**WHAT TO WORK ON**
Determine the number of lines in the entries below in which the word "value" appears, and reply with that number only.

[User interface change data]
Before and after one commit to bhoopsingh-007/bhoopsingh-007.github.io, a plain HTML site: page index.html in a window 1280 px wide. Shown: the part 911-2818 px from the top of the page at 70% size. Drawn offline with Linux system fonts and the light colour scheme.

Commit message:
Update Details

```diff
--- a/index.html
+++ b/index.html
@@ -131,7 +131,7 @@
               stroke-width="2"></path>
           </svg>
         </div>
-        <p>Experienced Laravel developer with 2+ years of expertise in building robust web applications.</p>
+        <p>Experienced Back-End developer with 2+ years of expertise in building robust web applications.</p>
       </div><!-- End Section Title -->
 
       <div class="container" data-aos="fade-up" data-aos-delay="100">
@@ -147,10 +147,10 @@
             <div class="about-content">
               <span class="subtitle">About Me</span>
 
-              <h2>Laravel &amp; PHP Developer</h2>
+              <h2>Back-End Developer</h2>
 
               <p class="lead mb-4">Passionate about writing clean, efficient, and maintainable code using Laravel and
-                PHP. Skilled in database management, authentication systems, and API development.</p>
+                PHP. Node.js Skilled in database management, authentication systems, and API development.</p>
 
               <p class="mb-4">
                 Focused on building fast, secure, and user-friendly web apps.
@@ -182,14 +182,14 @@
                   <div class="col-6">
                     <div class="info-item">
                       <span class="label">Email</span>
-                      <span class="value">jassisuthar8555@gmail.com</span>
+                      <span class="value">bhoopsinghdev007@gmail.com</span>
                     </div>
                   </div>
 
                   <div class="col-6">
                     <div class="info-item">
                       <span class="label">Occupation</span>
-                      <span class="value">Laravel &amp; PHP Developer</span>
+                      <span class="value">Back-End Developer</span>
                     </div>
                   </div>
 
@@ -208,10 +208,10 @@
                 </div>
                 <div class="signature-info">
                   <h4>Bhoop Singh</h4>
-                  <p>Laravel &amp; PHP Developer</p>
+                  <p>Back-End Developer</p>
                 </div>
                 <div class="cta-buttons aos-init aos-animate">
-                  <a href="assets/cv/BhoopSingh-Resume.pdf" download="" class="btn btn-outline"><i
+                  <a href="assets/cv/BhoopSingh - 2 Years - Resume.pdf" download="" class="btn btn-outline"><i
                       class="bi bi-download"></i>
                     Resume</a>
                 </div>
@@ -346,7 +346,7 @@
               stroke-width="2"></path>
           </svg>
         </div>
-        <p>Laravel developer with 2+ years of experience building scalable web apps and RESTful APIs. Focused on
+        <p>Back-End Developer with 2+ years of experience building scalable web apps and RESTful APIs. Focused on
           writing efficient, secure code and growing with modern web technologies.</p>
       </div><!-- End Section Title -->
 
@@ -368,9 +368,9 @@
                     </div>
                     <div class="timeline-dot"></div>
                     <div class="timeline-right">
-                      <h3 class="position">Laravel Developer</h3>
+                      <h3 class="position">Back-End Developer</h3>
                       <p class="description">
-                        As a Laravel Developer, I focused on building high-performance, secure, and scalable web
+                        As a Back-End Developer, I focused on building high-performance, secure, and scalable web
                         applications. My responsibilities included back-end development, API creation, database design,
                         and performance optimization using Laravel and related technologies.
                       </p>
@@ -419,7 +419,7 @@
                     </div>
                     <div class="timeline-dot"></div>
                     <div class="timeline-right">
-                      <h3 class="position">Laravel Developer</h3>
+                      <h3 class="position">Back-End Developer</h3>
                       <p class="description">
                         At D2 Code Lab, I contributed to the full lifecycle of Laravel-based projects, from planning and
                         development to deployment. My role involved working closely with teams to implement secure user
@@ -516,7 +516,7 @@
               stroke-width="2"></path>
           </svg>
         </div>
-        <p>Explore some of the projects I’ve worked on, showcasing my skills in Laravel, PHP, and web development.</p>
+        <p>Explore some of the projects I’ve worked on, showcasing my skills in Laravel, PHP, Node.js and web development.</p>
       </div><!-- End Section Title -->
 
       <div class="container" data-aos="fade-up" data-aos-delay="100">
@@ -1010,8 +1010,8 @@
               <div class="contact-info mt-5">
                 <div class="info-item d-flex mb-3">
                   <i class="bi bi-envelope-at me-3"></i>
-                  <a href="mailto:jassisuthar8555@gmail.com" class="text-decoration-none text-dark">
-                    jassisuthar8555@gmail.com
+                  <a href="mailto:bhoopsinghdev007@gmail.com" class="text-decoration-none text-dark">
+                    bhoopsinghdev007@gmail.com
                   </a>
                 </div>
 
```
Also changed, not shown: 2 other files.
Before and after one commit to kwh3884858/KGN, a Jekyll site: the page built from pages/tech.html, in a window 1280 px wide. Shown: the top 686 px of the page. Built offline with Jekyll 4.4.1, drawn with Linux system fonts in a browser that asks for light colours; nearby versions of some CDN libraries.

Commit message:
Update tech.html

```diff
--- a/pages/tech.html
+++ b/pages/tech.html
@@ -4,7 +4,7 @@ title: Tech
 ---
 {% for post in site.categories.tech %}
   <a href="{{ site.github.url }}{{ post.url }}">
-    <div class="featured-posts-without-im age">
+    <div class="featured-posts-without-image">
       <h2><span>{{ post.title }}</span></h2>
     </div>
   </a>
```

**YOUR SOLUTION**
4